Your objective
Your answer must be every line of the data that contains "items".

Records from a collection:
────────────────────────────────────────

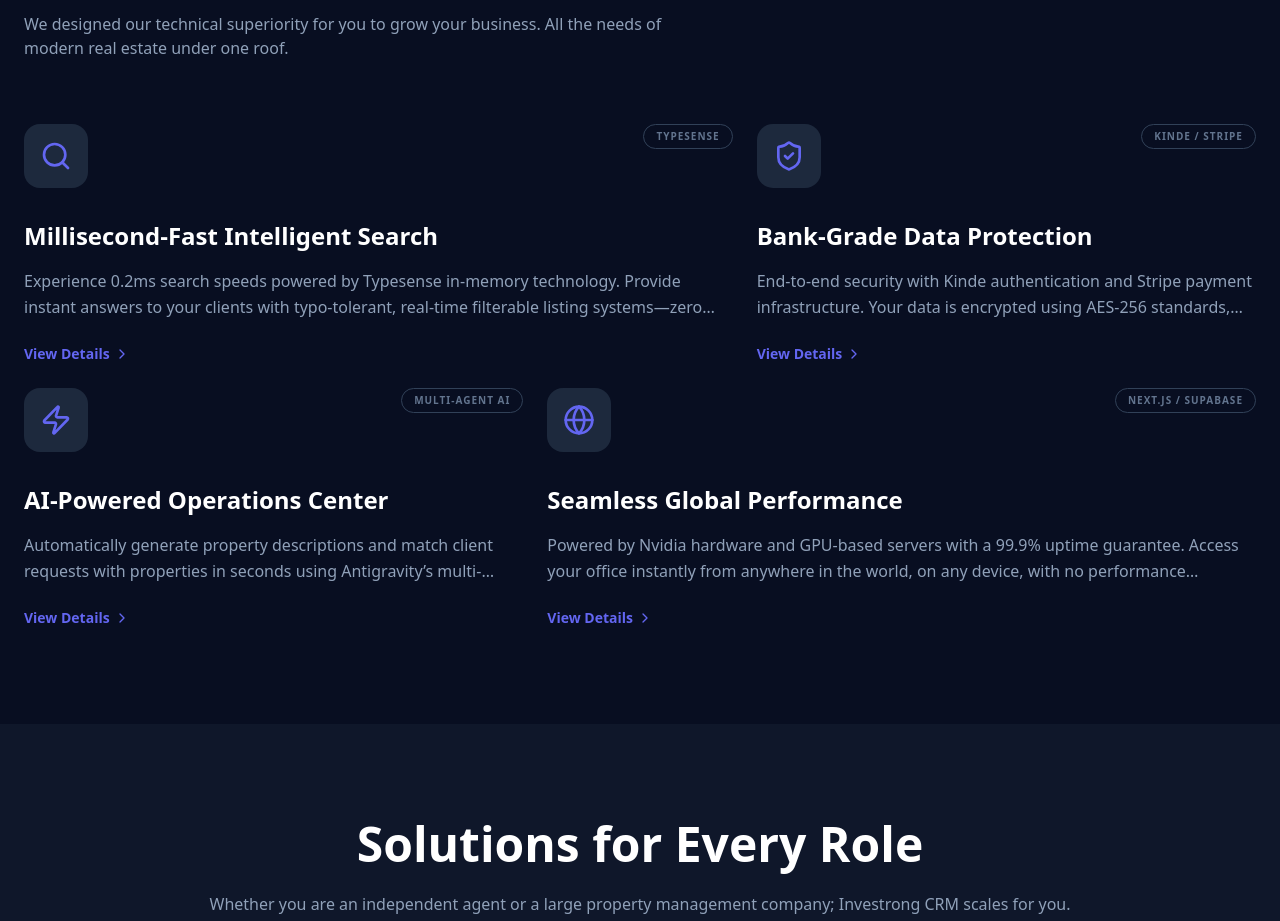
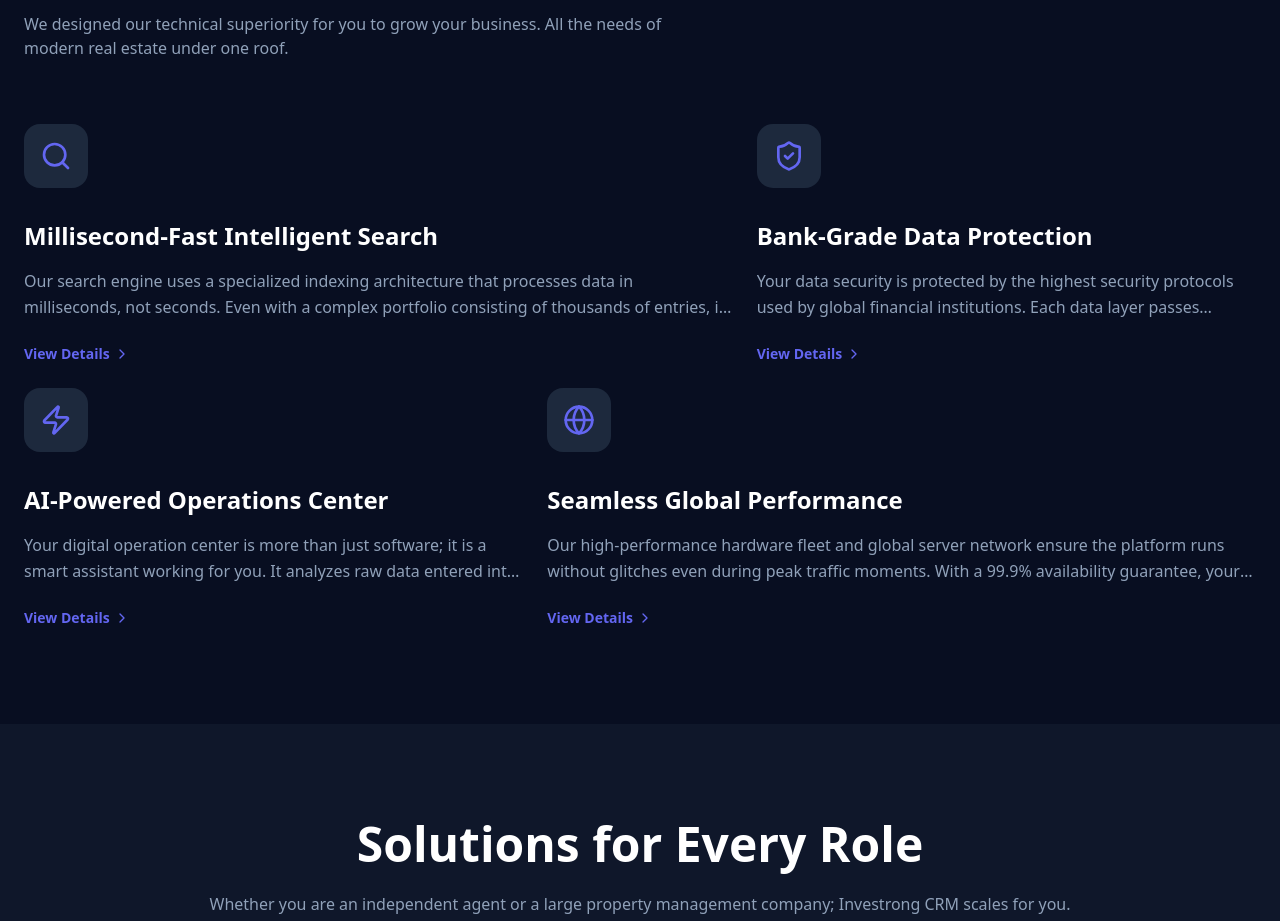
Before and after one commit to trgysvc/real-estate-tenant-Lp, a Next.js app: page /en in a window 1280 px wide. Shown: the part 1560-2481 px from the top of the page. Built offline with nearby package versions, Linux system fonts and the light colour scheme.

Commit message:
The texts have been corrected.
The form registration problem has been fixed.

```diff
--- a/messages/en.json
+++ b/messages/en.json
@@ -355,25 +355,25 @@
         "items": {
             "high-speed-search": {
                 "title": "Millisecond-Fast Intelligent Search",
-                "description": "Experience 0.2ms search speeds powered by Typesense in-memory technology. Provide instant answers to your clients with typo-tolerant, real-time filterable listing systems—zero waiting time.",
+                "description": "Our search engine uses a specialized indexing architecture that processes data in milliseconds, not seconds. Even with a complex portfolio consisting of thousands of entries, it brings you the most accurate results before you even finish typing. It instantly analyzes typos and eliminates all digital barriers preventing you from reaching the property you are looking for.",
                 "tech": "Typesense",
                 "icon": "Search"
             },
             "enterprise-security": {
                 "title": "Bank-Grade Data Protection",
-                "description": "End-to-end security with Kinde authentication and Stripe payment infrastructure. Your data is encrypted using AES-256 standards, with dedicated database isolation available for Enterprise plans.",
+                "description": "Your data security is protected by the highest security protocols used by global financial institutions. Each data layer passes through a multi-layered encryption cycle that makes unauthorized access impossible. Your data is kept under a digital lock accessible only by you and monitored by 24/7 proactive firewalls.",
                 "tech": "Kinde / Stripe",
                 "icon": "ShieldCheck"
             },
             "ai-assistant": {
                 "title": "AI-Powered Operations Center",
-                "description": "Automatically generate property descriptions and match client requests with properties in seconds using Antigravity’s multi-agent architecture. Reduce manual data entry by 80% and focus on closing deals.",
+                "description": "Your digital operation center is more than just software; it is a smart assistant working for you. It analyzes raw data entered into the system and transforms it into professional marketing texts. By deeply matching customer expectations with property features, it identifies the most accurate opportunities in your portfolio within seconds and reports them to you.",
                 "tech": "Multi-Agent AI",
                 "icon": "Zap"
             },
             "global-infrastructure": {
                 "title": "Seamless Global Performance",
-                "description": "Powered by Nvidia hardware and GPU-based servers with a 99.9% uptime guarantee. Access your office instantly from anywhere in the world, on any device, with no performance compromises.",
+                "description": "Our high-performance hardware fleet and global server network ensure the platform runs without glitches even during peak traffic moments. With a 99.9% availability guarantee, your business is in your pocket wherever you are in the world. From the desktop in your office to your mobile device in the field, the entire experience is smooth and fast.",
                 "tech": "Next.js / Supabase",
                 "icon": "Globe"
             }
--- a/messages/tr.json
+++ b/messages/tr.json
@@ -1,6 +1,6 @@
 {
     "HomePage": {
-        "title": "Investrong CRM - Modern Gayrimenkul İçin Yapay Zeka Destekli İşletim Sistemi"
+        "title": "Investrong CRM - Gayrimenkul İçin Modern Yapay Zeka Destekli İşletim Sistemi"
     },
     "Navbar": {
         "links": {
@@ -41,7 +41,7 @@
     "Hero": {
         "badge": "Yeni Nesil Gayrimenkul İşletim Sistemi",
         "title": {
-            "main": "Modern Gayrimenkul İçin",
+            "main": "Gayrimenkul İçin Modern",
             "highlight": "Yapay Zeka Destekli",
             "suffix": "İşletim Sistemi"
         },
@@ -355,25 +355,25 @@
         "items": {
             "high-speed-search": {
                 "title": "Milisaniyeler Süren Akıllı Arama",
-                "description": "Typesense in-memory teknolojisiyle 0.2ms hızında arama deneyimi. Yazım hatalarını tolere eden, anlık filtrelenebilir ilan listeleme sistemiyle müşterilerinize bekletmeden cevap verin.",
+                "description": "Arama motorumuz, veriyi saniyeler değil milisaniyeler bazında işleyen özel bir indeksleme mimarisi kullanır. Karmaşık ve binlerce veriden oluşan portföyünüzde bile, siz daha kelimenizi bitirmeden en doğru sonuçları karşınıza getirir. Yazım hatalarını anında analiz eder ve aradığınız mülke ulaşmanızı engelleyen tüm dijital bariyerleri ortadan kaldırır.",
                 "tech": "Typesense",
                 "icon": "Search"
             },
             "enterprise-security": {
                 "title": "Banka Düzeyinde Veri Koruması",
-                "description": "Kinde kimlik doğrulama ve Stripe ödeme altyapısıyla uçtan uca güvenlik. Verileriniz AES-256 standartlarında şifrelenir ve kurumsal paketlerde tamamen izole veritabanlarında saklanır.",
+                "description": "Veri güvenliğiniz, küresel finans kuruluşlarının kullandığı en yüksek güvenlik protokolleriyle korunmaktadır. Her bir veri katmanı, yetkisiz erişimi imkansız kılan çok katmanlı bir şifreleme döngüsünden geçer. Verileriniz sadece sizin erişiminiz için dijital bir kilit altında tutulur ve 7/24 proaktif güvenlik duvarları tarafından izlenir.",
                 "tech": "Kinde / Stripe",
                 "icon": "ShieldCheck"
             },
             "ai-assistant": {
                 "title": "Yapay Zeka Destekli Operasyon Merkezi",
-                "description": "Antigravity multi-agent mimarisiyle ilan açıklamalarınızı otomatik oluşturun, müşteri taleplerini mülklerle saniyeler içinde eşleştirin ve manuel veri girişini %80 oranında azaltın.",
+                "description": "Dijital operasyon merkeziniz, bir yazılımdan daha fazlasıdır; sizin için çalışan akıllı bir yardımcıdır. Sisteme girilen ham verileri analiz ederek profesyonel pazarlama metinlerine dönüştürür. Müşteri beklentileri ile mülk özelliklerini derinlemesine eşleştirerek, portföyünüzdeki en doğru fırsatları saniyeler içinde tespit eder ve size raporlar.",
                 "tech": "Multi-Agent AI",
                 "icon": "Zap"
             },
             "global-infrastructure": {
                 "title": "Kesintisiz Global Performans",
-                "description": "Nvidia donanımlarıyla güçlendirilmiş GPU tabanlı sunucular ve %99.9 uptime garantisi. Dünyanın her yerinden, her cihazla ofisinize anında erişin.",
+                "description": "Yüksek performanslı donanım parkurumuz ve küresel sunucu ağımız, en yoğun trafik anlarında bile platformun takılmadan çalışmasını sağlar. %99.9 erişilebilirlik garantisiyle, işiniz dünyanın neresinde olursanız olun cebinizdedir. Ofisinizdeki masaüstü bilgisayardan sahadaki mobil cihazınıza kadar tüm deneyim pürüzsüz ve hızlıdır.",
                 "tech": "Next.js / Supabase",
                 "icon": "Globe"
             }
--- a/src/components/BentoGrid.tsx
+++ b/src/components/BentoGrid.tsx
@@ -83,9 +83,7 @@ export const BentoGrid = () => {
                                         <div className="p-4 rounded-2xl bg-slate-800 text-primary group-hover:scale-110 transition-transform duration-500">
                                             <Icon size={32} />
                                         </div>
-                                        <span className="text-[10px] font-bold tracking-widest uppercase py-1 px-3 rounded-full border border-slate-700 text-slate-500">
-                                            {t(`items.${key}.tech`)}
-                                        </span>
+
                                     </div>
 
                                     <div>
--- a/src/components/modals/FeatureDetailModal.tsx
+++ b/src/components/modals/FeatureDetailModal.tsx
@@ -79,9 +79,7 @@ export const FeatureDetailModal = () => {
                         </div>
 
                         <div className="p-8 md:p-10">
-                            <div className="inline-block px-3 py-1 rounded-full border border-primary/20 bg-primary/10 text-primary text-xs font-bold tracking-widest uppercase mb-4">
-                                {t(`items.${itemKey}.tech`)}
-                            </div>
+
 
                             <h2 className="text-3xl font-bold text-white mb-6">
                                 {t(`items.${itemKey}.title`)}
--- a/src/constants/config.ts
+++ b/src/constants/config.ts
@@ -1,5 +1,5 @@
 export const APP_NAME = "Investrong CRM";
-export const APP_DESCRIPTION = "Modern Gayrimenkul İçin Yapay Zeka Destekli İşletim Sistemi.";
+export const APP_DESCRIPTION = "Gayrimenkul İçin Modern Yapay Zeka Destekli İşletim Sistemi.";
 
 export const COLORS = {
   primary: "#6366f1", // Deep Indigo
```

────────────────────────────────────────

Exercise response
         "items": {
         "items": {
-                                            {t(`items.${key}.tech`)}
-                                {t(`items.${itemKey}.tech`)}
                                 {t(`items.${itemKey}.title`)}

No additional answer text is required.